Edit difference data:

####################

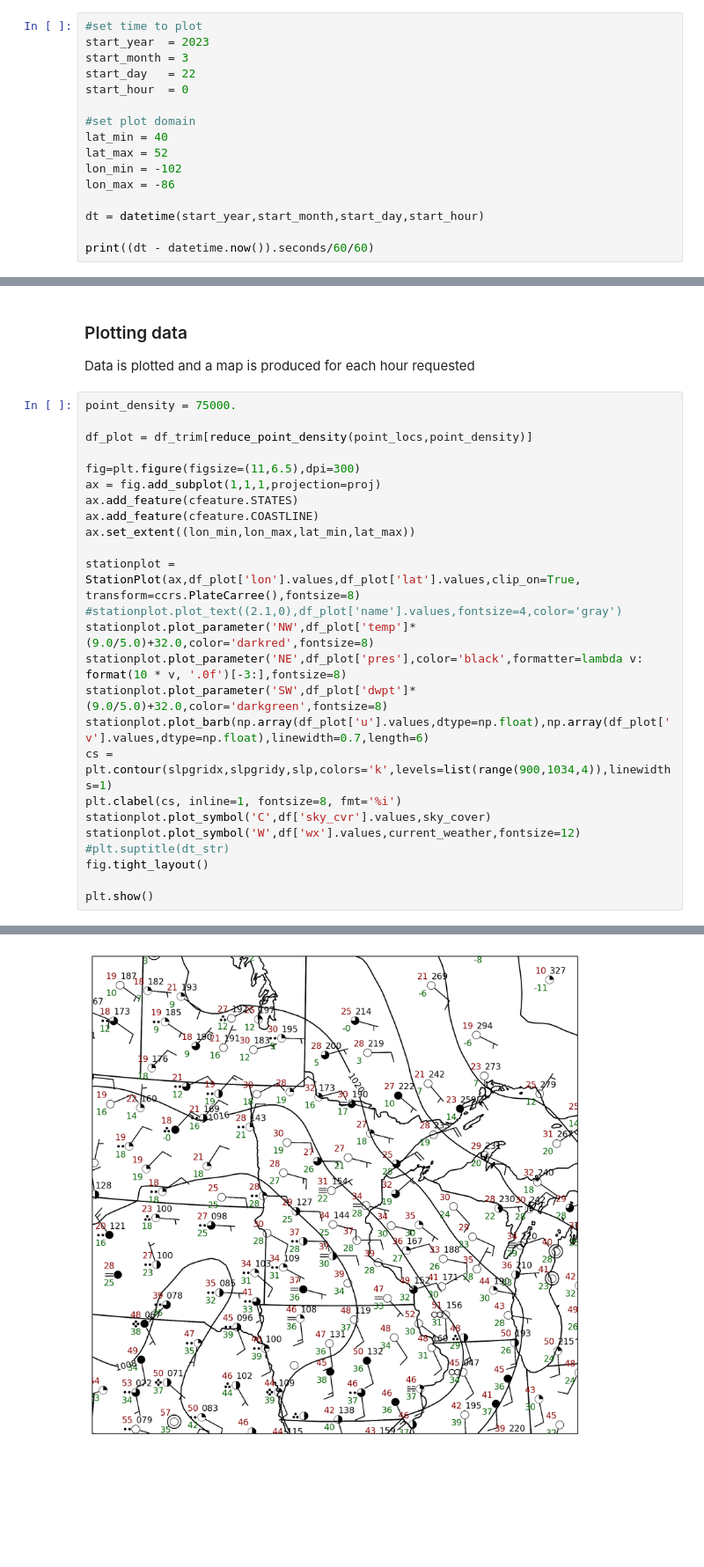
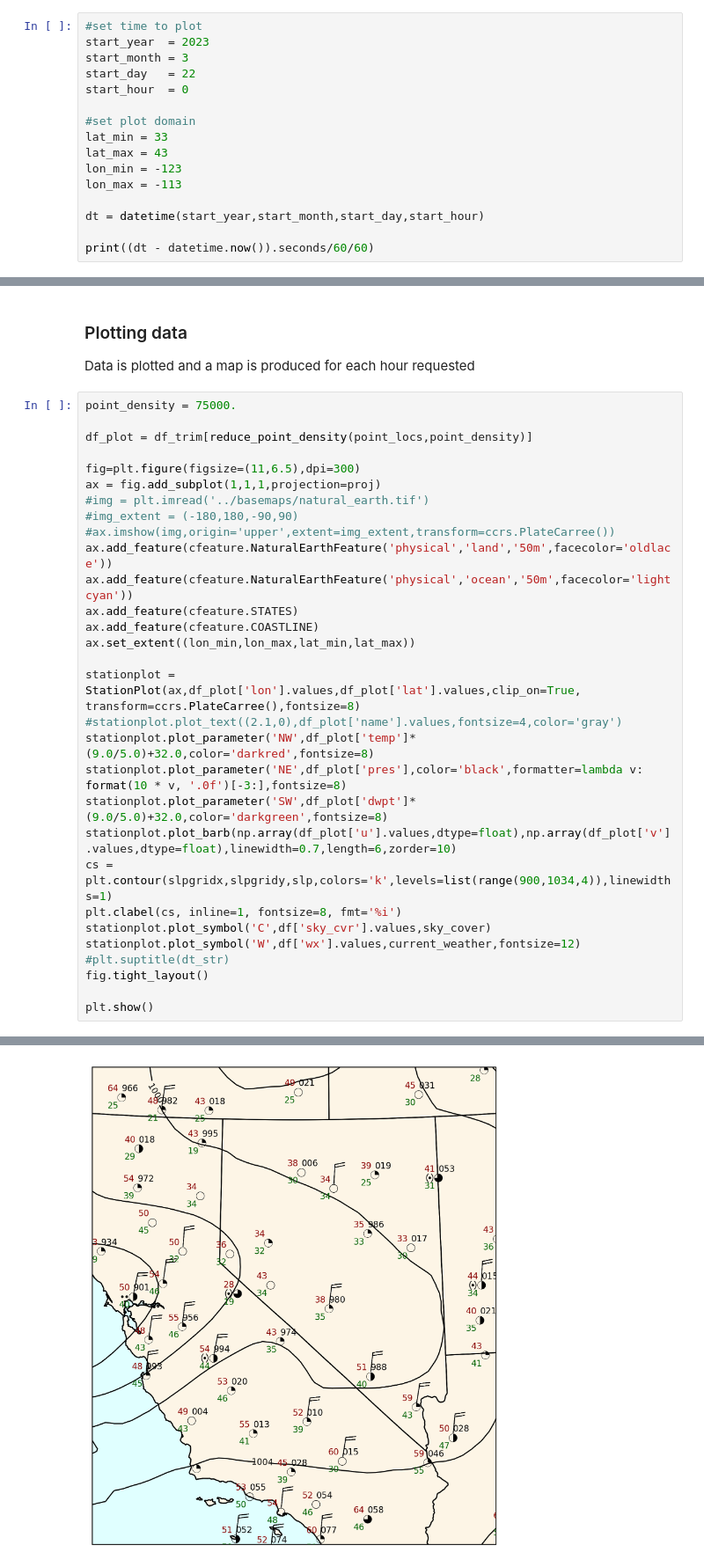
Before and after one commit to josh-nielsen/Non_Thesis_Project, a Jupyter notebook: scripts_for_testing/surface_analysis_declarative.ipynb, the cells around one changed output, grey strips where cells are left out. Shown: that part at 88% size. Drawn from its saved outputs; the diff is of its cells as text; blank space fills up the shorter version.

```diff
--- a/scripts_for_testing/surface_analysis_declarative.ipynb
+++ b/scripts_for_testing/surface_analysis_declarative.ipynb
@@ -38,10 +38,10 @@ start_day   = 22
 start_hour  = 0
 
 #set plot domain
-lat_min = 40
-lat_max = 52
-lon_min = -102
-lon_max = -86
+lat_min = 33
+lat_max = 43
+lon_min = -123
+lon_max = -113
 
 dt = datetime(start_year,start_month,start_day,start_hour)
 
@@ -220,6 +220,11 @@ df_plot = df_trim[reduce_point_density(point_locs,point_density)]
 
 fig=plt.figure(figsize=(11,6.5),dpi=300)
 ax = fig.add_subplot(1,1,1,projection=proj)
+#img = plt.imread('../basemaps/natural_earth.tif')
+#img_extent = (-180,180,-90,90)
+#ax.imshow(img,origin='upper',extent=img_extent,transform=ccrs.PlateCarree())
+ax.add_feature(cfeature.NaturalEarthFeature('physical','land','50m',facecolor='oldlace'))
+ax.add_feature(cfeature.NaturalEarthFeature('physical','ocean','50m',facecolor='lightcyan'))
 ax.add_feature(cfeature.STATES)
 ax.add_feature(cfeature.COASTLINE)
 ax.set_extent((lon_min,lon_max,lat_min,lat_max))
@@ -229,7 +234,7 @@ stationplot = StationPlot(ax,df_plot['lon'].values,df_plot['lat'].values,clip_on
 stationplot.plot_parameter('NW',df_plot['temp']*(9.0/5.0)+32.0,color='darkred',fontsize=8)
 stationplot.plot_parameter('NE',df_plot['pres'],color='black',formatter=lambda v: format(10 * v, '.0f')[-3:],fontsize=8)
 stationplot.plot_parameter('SW',df_plot['dwpt']*(9.0/5.0)+32.0,color='darkgreen',fontsize=8)
-stationplot.plot_barb(np.array(df_plot['u'].values,dtype=np.float),np.array(df_plot['v'].values,dtype=np.float),linewidth=0.7,length=6)
+stationplot.plot_barb(np.array(df_plot['u'].values,dtype=float),np.array(df_plot['v'].values,dtype=float),linewidth=0.7,length=6,zorder=10)
 cs = plt.contour(slpgridx,slpgridy,slp,colors='k',levels=list(range(900,1034,4)),linewidths=1)
 plt.clabel(cs, inline=1, fontsize=8, fmt='%i')
 stationplot.plot_symbol('C',df['sky_cvr'].values,sky_cover)
@@ -244 +247 @@ Deprecated in NumPy 1.20; for more details and guidance: https://numpy.org/devdo
-[figure, old version]
+[figure, new version]
```
Also changed, not shown: parts of 3 cells of this notebook, 3 other files.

####################

§ **Work request**
Repeat the data above exactly; images are not part of the copy.

§ **Your solution**
Before and after one commit to josh-nielsen/Non_Thesis_Project, a Jupyter notebook: scripts_for_testing/surface_analysis_declarative.ipynb, the cells around one changed output, grey strips where cells are left out. Shown: that part at 88% size. Drawn from its saved outputs; the diff is of its cells as text; blank space fills up the shorter version.

```diff
--- a/scripts_for_testing/surface_analysis_declarative.ipynb
+++ b/scripts_for_testing/surface_analysis_declarative.ipynb
@@ -38,10 +38,10 @@ start_day   = 22
 start_hour  = 0
 
 #set plot domain
-lat_min = 40
-lat_max = 52
-lon_min = -102
-lon_max = -86
+lat_min = 33
+lat_max = 43
+lon_min = -123
+lon_max = -113
 
 dt = datetime(start_year,start_month,start_day,start_hour)
 
@@ -220,6 +220,11 @@ df_plot = df_trim[reduce_point_density(point_locs,point_density)]
 
 fig=plt.figure(figsize=(11,6.5),dpi=300)
 ax = fig.add_subplot(1,1,1,projection=proj)
+#img = plt.imread('../basemaps/natural_earth.tif')
+#img_extent = (-180,180,-90,90)
+#ax.imshow(img,origin='upper',extent=img_extent,transform=ccrs.PlateCarree())
+ax.add_feature(cfeature.NaturalEarthFeature('physical','land','50m',facecolor='oldlace'))
+ax.add_feature(cfeature.NaturalEarthFeature('physical','ocean','50m',facecolor='lightcyan'))
 ax.add_feature(cfeature.STATES)
 ax.add_feature(cfeature.COASTLINE)
 ax.set_extent((lon_min,lon_max,lat_min,lat_max))
@@ -229,7 +234,7 @@ stationplot = StationPlot(ax,df_plot['lon'].values,df_plot['lat'].values,clip_on
 stationplot.plot_parameter('NW',df_plot['temp']*(9.0/5.0)+32.0,color='darkred',fontsize=8)
 stationplot.plot_parameter('NE',df_plot['pres'],color='black',formatter=lambda v: format(10 * v, '.0f')[-3:],fontsize=8)
 stationplot.plot_parameter('SW',df_plot['dwpt']*(9.0/5.0)+32.0,color='darkgreen',fontsize=8)
-stationplot.plot_barb(np.array(df_plot['u'].values,dtype=np.float),np.array(df_plot['v'].values,dtype=np.float),linewidth=0.7,length=6)
+stationplot.plot_barb(np.array(df_plot['u'].values,dtype=float),np.array(df_plot['v'].values,dtype=float),linewidth=0.7,length=6,zorder=10)
 cs = plt.contour(slpgridx,slpgridy,slp,colors='k',levels=list(range(900,1034,4)),linewidths=1)
 plt.clabel(cs, inline=1, fontsize=8, fmt='%i')
 stationplot.plot_symbol('C',df['sky_cvr'].values,sky_cover)
@@ -244 +247 @@ Deprecated in NumPy 1.20; for more details and guidance: https://numpy.org/devdo
-[figure, old version]
+[figure, new version]
```
Also changed, not shown: parts of 3 cells of this notebook, 3 other files.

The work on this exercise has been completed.